### [Supplied information]

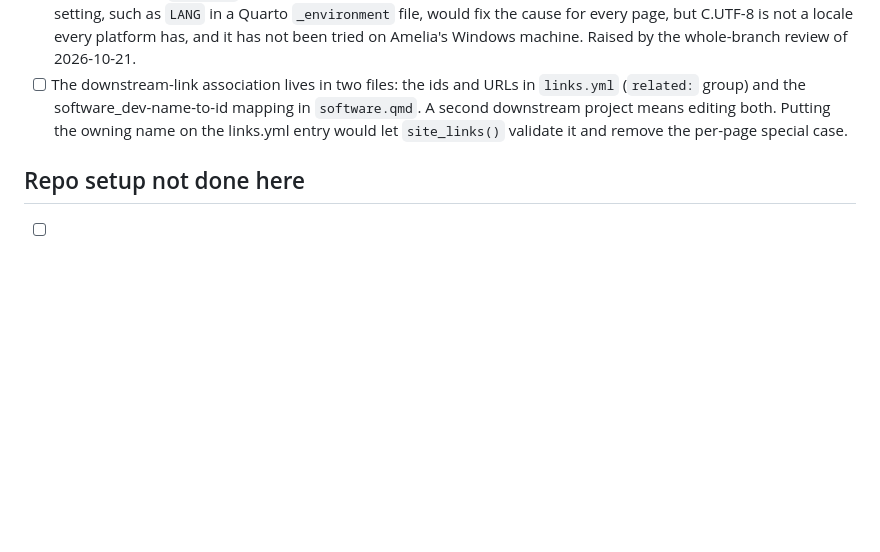
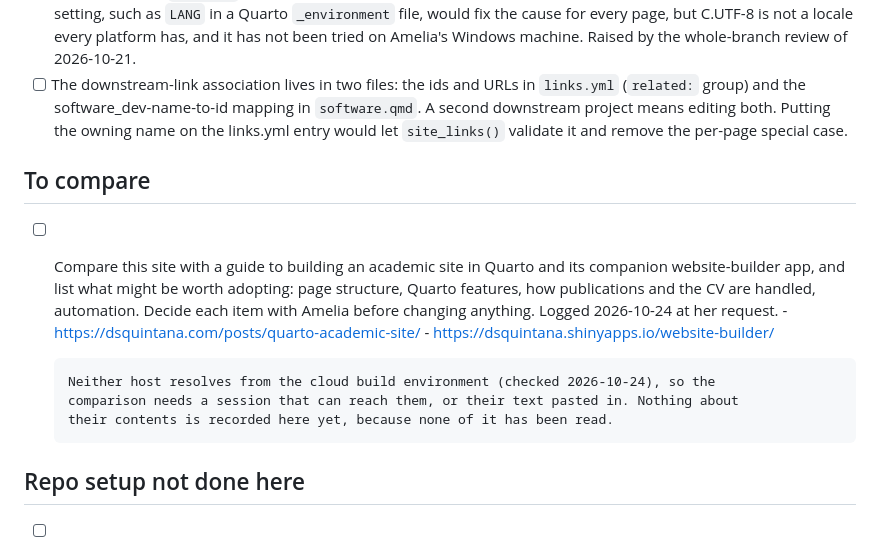
Before and after one commit to amelia-m/amelia-m.github.io, a Markdown page: TODO.md, the part around the change. GitHub-like rendering; blank space fills up the shorter version.

Commit message:
Log two Quarto academic-site references to compare against
Amelia, 2026-10-24: log a guide to building an academic Quarto site
(dsquintana.com) and its website-builder app (shinyapps.io), with a
TODO to compare and possibly adopt changes. Neither host resolves from
the cloud build environment, so TODO.md says the comparison needs a
session that can reach them, and records nothing about their contents.

Co-Authored-By: Claude Opus 5.5 <noreply@anthropic.com>
Claude-Session: https://claude.ai/code/session_01QcXFBHjbArUqV8GTYiwqMm

```diff
--- a/TODO.md
+++ b/TODO.md
@@ -122,6 +122,19 @@ they were found.
       downstream project means editing both. Putting the owning name on the links.yml entry
       would let `site_links()` validate it and remove the per-page special case.
 
+## To compare
+
+- [ ] Compare this site with a guide to building an academic site in Quarto and its companion
+      website-builder app, and list what might be worth adopting: page structure, Quarto
+      features, how publications and the CV are handled, automation. Decide each item with
+      Amelia before changing anything. Logged 2026-10-24 at her request.
+      - <https://dsquintana.com/posts/quarto-academic-site/>
+      - <https://dsquintana.shinyapps.io/website-builder/>
+
+      Neither host resolves from the cloud build environment (checked 2026-10-24), so the
+      comparison needs a session that can reach them, or their text pasted in. Nothing about
+      their contents is recorded here yet, because none of it has been read.
+
 ## Repo setup not done here
 
 - [ ] `_scratch/` is not in `.gitignore`. No such directory exists in this checkout yet, so
```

### [Task objective]
All that belongs in the answer is the run of lines above from the line containing "Log two Quarto" through the line containing "the cloud build environment, so", exactly as written.

### [Problem solution]
Log two Quarto academic-site references to compare against
Amelia, 2026-10-24: log a guide to building an academic Quarto site
(dsquintana.com) and its website-builder app (shinyapps.io), with a
TODO to compare and possibly adopt changes. Neither host resolves from
the cloud build environment, so TODO.md says the comparison needs a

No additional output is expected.